New York farms need immigrant laborers, he said, because it’s difficult for them to find Americans wiling to work on farms.
The director of the Cornell Cooperative Extension Service for Schoharie and Otsego counties, Don Smyers, said the legislation will help upstate farmers.
“Dairy farmers are always looking for farm hands and opportunities that allow the immigrant population to work in agriculture will be much appreciated by producers,” he said. He said orchard owners and vegetable producers would also benefit from the program.
Mariane Kiraly, resource educator for the Cornell Cooperative Extension Service in Schoharie County, said the yogurt industry expansion has triggered a demand for more milk.
“If we’re going to have a booming yogurt industry, adding cows requires more labor,” Kiraly observed.
Schumer estimated that approximately 100.000 undocumented farmworkers are employed at New York farms. Under the new program, they could be entitled to gain citizenship after 10 years and would be required to pay taxes on their income. Existing law blocks dairy farms from using the temporary guest-worker visa program utilized by produce farms to find seasonal workers.
The measure would shield farms from potential federal sanctions if they employ immigrant laborers who signal that they intend to apply for an agriculture card — or “blue card.” The card would allow those workers to earn eligibility as legal permanent residents if they pay taxes and stay clear of criminal activity.

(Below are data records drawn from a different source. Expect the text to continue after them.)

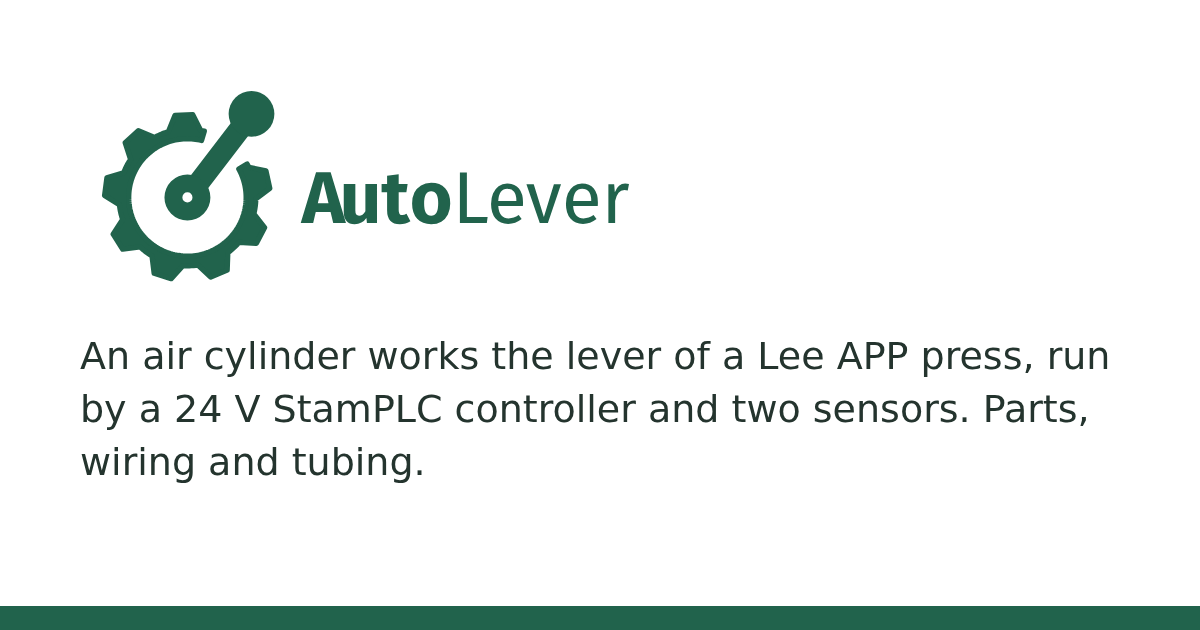
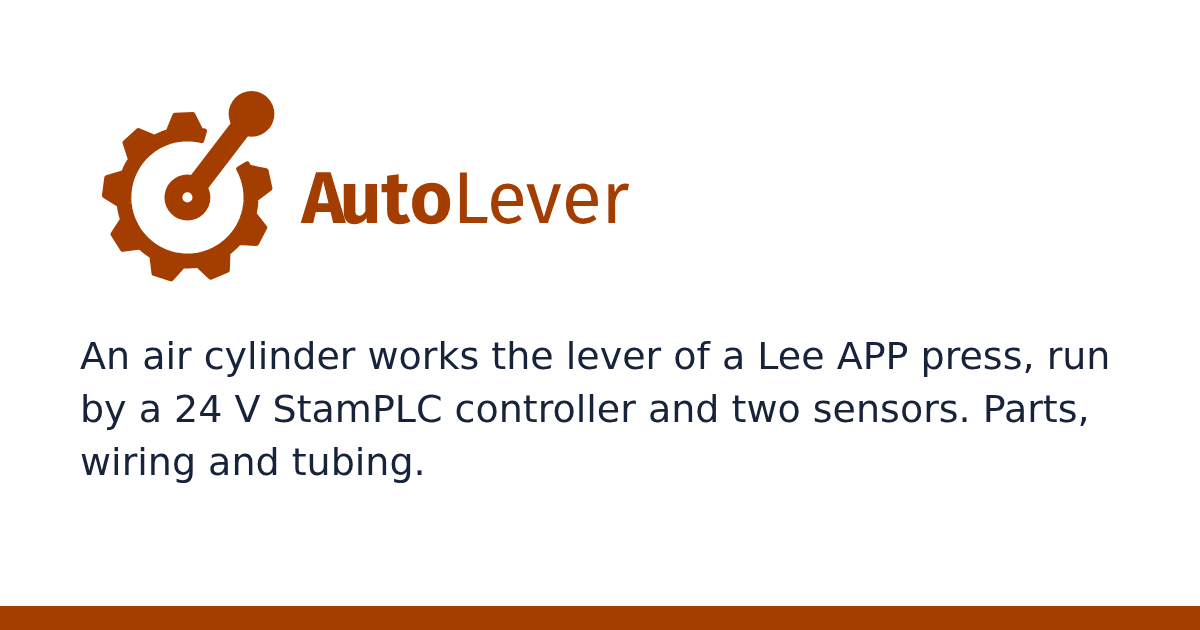
feat(docs): navy and orange tokens, amber safety panel and social card (#102)

Changed region(s): [[0.0, 0.9349, 1.0, 1.0], [0.0617, 0.1508, 0.5242, 0.4524]]

diff --git a/docs/stylesheets/extra.css b/docs/stylesheets/extra.css
@@ -1,39 +1,45 @@
-/* One green token set, shared with the Feeder docs, plus the safety tokens. Light is the default scheme, dark is Material's slate. */
+/* Navy and orange token set plus the amber safety tokens. Light is the first rule (tools/social_card.py reads it), dark is Material's slate. */
 :root,
 [data-md-color-scheme="default"] {
   --page: #ffffff;
-  --surface: #f6f7f4;
-  --surface-alt: #eef2e8;
-  --ink: #24342e;
-  --muted: #5e6c5f;
-  --accent: #21634c;
-  --accent-hover: #174735;
+  --surface: #f4f6fa;
+  --surface-alt: #e9edf4;
+  --ink: #16233a;
+  --muted: #53627a;
+  --accent: #a33d00;
+  --accent-hover: #7f2f00;
   --on-accent: #ffffff;
-  --header-bg: #21634c;
-  --header-ink: #ffffff;
-  --line: #dce3dc;
-  --control-line: #74857a;
-  --warn: #c2410c;
-  --danger: #b3261e;
-  --danger-tint: #fdecea;
+  --link: #0b5cad;
+  --link-hover: #16233a;
+  --header-bg: #ffffff;
+  --header-ink: #16233a;
+  --line: #d5dce8;
+  --control-line: #6a7a94;
+  --warn-text: #7a4f00;
+  --warn-border: #e0b84a;
+  --warn-fill: #fff6db;
+  --warn-body: #16233a;
 }
 
 [data-md-color-scheme="slate"] {
-  --page: #171c19;
-  --surface: #202722;
-  --surface-alt: #2b352e;
-  --ink: #e4ebe6;
-  --muted: #a9b6ac;
-  --accent: #72d6aa;
-  --accent-hover: #9be6c4;
-  --on-accent: #10231b;
-  --header-bg: #1b2622;
-  --header-ink: #e4ebe6;
-  --line: #3b4740;
-  --control-line: #6f8076;
-  --warn: #f59e0b;
-  --danger: #ff8a80;
-  --danger-tint: #3a1f1f;
+  --page: #0d1522;
+  --surface: #121d2e;
+  --surface-alt: #172438;
+  --ink: #e9eff8;
+  --muted: #a2b2c9;
+  --accent: #ff7a2f;
+  --accent-hover: #ff9657;
+  --on-accent: #0d1522;
+  --link: #7cc0ff;
+  --link-hover: #b5dbff;
+  --header-bg: #0d1522;
+  --header-ink: #e9eff8;
+  --line: #263650;
+  --control-line: #6a82aa;
+  --warn-text: #f5c518;
+  --warn-border: #6b5a12;
+  --warn-fill: #1a1a12;
+  --warn-body: #e1e6ee;
 }
 
 /* Material variables from the tokens */
@@ -48,11 +54,11 @@
   --md-primary-fg-color--dark: var(--header-bg);
   --md-primary-bg-color: var(--header-ink);
   --md-primary-bg-color--light: var(--header-ink);
-  --md-accent-fg-color: var(--accent-hover);
+  --md-accent-fg-color: var(--link-hover);
   --md-accent-fg-color--transparent: transparent;
   --md-accent-bg-color: var(--header-ink);
   --md-typeset-color: var(--ink);
-  --md-typeset-a-color: var(--accent);
+  --md-typeset-a-color: var(--link);
   --md-typeset-table-color: var(--line);
   --md-typeset-table-color--light: var(--surface);
   --md-code-bg-color: var(--surface-alt);
@@ -79,28 +85,36 @@ button:focus-visible {
   outline-color: var(--header-ink);
 }
 
-[data-md-color-scheme="slate"] .md-header {
+.md-header {
   border-bottom: 1px solid var(--line);
 }
 
-/* The safety admonition: a left bar in the danger tokens, no title slab or icon, text at 16 px so it stays short on a phone */
+/* The logo file is white for the dark header; on the white light header it is drawn black */
+[data-md-color-scheme="default"] .md-header .md-logo img {
+  filter: brightness(0);
+}
+
+/* The safety admonition: the amber panel, no title slab or icon, the title in small monospace capitals, text at 16 px so it stays short on a phone */
 .md-typeset .admonition.danger {
-  border: 0;
-  border-left: 0.2rem solid var(--danger);
-  border-radius: 0 0.2rem 0.2rem 0;
+  border: 1px solid var(--warn-border);
+  border-radius: 14px;
   box-shadow: none;
-  background-color: var(--danger-tint);
+  background-color: var(--warn-fill);
+  color: var(--warn-body);
   font-size: 0.8rem;
   padding: 0 0.8rem 0.1rem;
 }
 
 .md-typeset .danger > .admonition-title {
   margin: 0;
-  padding: 0.5rem 0 0;
+  padding: 0.6rem 0 0;
   background: none;
-  color: var(--danger);
-  font-size: 0.8rem;
+  color: var(--warn-text);
+  font-family: var(--md-code-font-family);
+  font-size: 0.65rem;
   font-weight: 700;
+  letter-spacing: 0.08em;
+  text-transform: uppercase;
 }
 
 .md-typeset .danger > .admonition-title::before {
@@ -153,7 +167,7 @@ button:focus-visible {
   --ag-surface-head: var(--surface-alt);
 }
 
-/* Material dims inactive tabs to 0.7, 4.4:1 on the light header; 0.85 keeps them apart from the active tab and above 4.5:1 */
+/* Material dims inactive tabs to 0.7; 0.85 keeps them apart from the active tab and above 4.5:1 */
 .md-tabs__link {
   opacity: 0.85;
 }
@@ -328,18 +342,21 @@ button:focus-visible {
   /* Always the light tokens on paper, also when the dark scheme is active on screen */
   [data-md-color-scheme="slate"] {
     --page: #ffffff;
-    --surface: #f6f7f4;
-    --surface-alt: #eef2e8;
-    --ink: #24342e;
-    --muted: #5e6c5f;
-    --accent: #21634c;
-    --line: #dce3dc;
-    --control-line: #74857a;
-    --danger: #b3261e;
-    --danger-tint: #fdecea;
+    --surface: #f4f6fa;
+    --surface-alt: #e9edf4;
+    --ink: #16233a;
+    --muted: #53627a;
+    --accent: #a33d00;
+    --link: #0b5cad;
+    --line: #d5dce8;
+    --control-line: #6a7a94;
+    --warn-text: #7a4f00;
+    --warn-border: #e0b84a;
+    --warn-fill: #fff6db;
+    --warn-body: #16233a;
   }
 
-  /* The danger tint and the board drawing keep their colours when the browser would drop backgrounds */
+  /* The warn fill and the board drawing keep their colours when the browser would drop backgrounds */
   .md-typeset .admonition.danger,
   .ag-guide .ag-board-canvas {
     print-color-adjust: exact;

diff --git a/tests/check_guide.py b/tests/check_guide.py
@@ -319,7 +319,7 @@ with sync_playwright() as p:
         assert page.evaluate("[...document.querySelectorAll('.joint-paper')].every(e=>e.getBoundingClientRect().right<=innerWidth)"),'board cut off in print: '+slug
         for hidden in ['.ag-progress','.ag-status','.ag-result-count','.ag-connection-detail','.ag-board-toolbar']:
             expect(page.locator(hidden)).to_be_hidden()
-        expect(page.locator('main h1')).to_have_css('color','rgb(36, 52, 46)')
+        expect(page.locator('main h1')).to_have_css('color','rgb(22, 35, 58)')
         expect(page.locator('main h1 + .admonition.danger')).to_be_visible()
     page.emulate_media(media='null',color_scheme='null')
     # Self-hosted search under the base path: opens, finds a word of the introduction, links stay under the prefix; on a phone and on a desktop, light and dark, the controls are 24 px or more with text contrast of 4.5:1 or more.

diff --git a/tools/social_card.py b/tools/social_card.py
@@ -23,7 +23,7 @@ def card_html() -> str:
     return f"""<body style="margin:0;width:1200px;height:630px;background:{token["page"]};font:38px/1.4 system-ui,sans-serif;color:{token["ink"]}">
 <div style="position:absolute;left:80px;top:90px;width:560px">{logo}</div>
 <p style="position:absolute;left:80px;top:330px;width:1040px;margin:0">{html.escape(config["site_description"])}</p>
-<div style="position:absolute;left:0;bottom:0;width:1200px;height:24px;background:{token["header-bg"]}"></div></body>"""
+<div style="position:absolute;left:0;bottom:0;width:1200px;height:24px;background:{token["accent"]}"></div></body>"""
 
 
 if __name__ == "__main__":

diff --git a/tests/test_social_card.py b/tests/test_social_card.py
@@ -18,7 +18,7 @@ def test_card_page_uses_the_light_tokens_and_the_site_description():
     description = site_config()["site_description"]
     assert html.escape(description) in page
     assert "#000" not in page  # the black logo is recoloured
-    for name in ("page", "ink", "accent", "header-bg"):
+    for name in ("page", "ink", "accent"):
         token = re.search(rf"--{name}:\s*(#\w+);", light)
         assert token
         assert token[1] in page, name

The legislation was praised by New York Farm Bureau President Dean Norton, who has a dairy farm in western New York. He said the measure would improve the ability of New York farms to compete with farms in southern states by making more immigrant farm laborers available to New York employers.
“We still have a lot of work to do, but it’s a great starting point,” Norton said.
The program would require employers to register with the U.S. Department of Agriculture as a designated agriculture employer.
If a worker were to become unemployed for more than 50 consecutive days, he or should would lose their status and be required to leave the United States.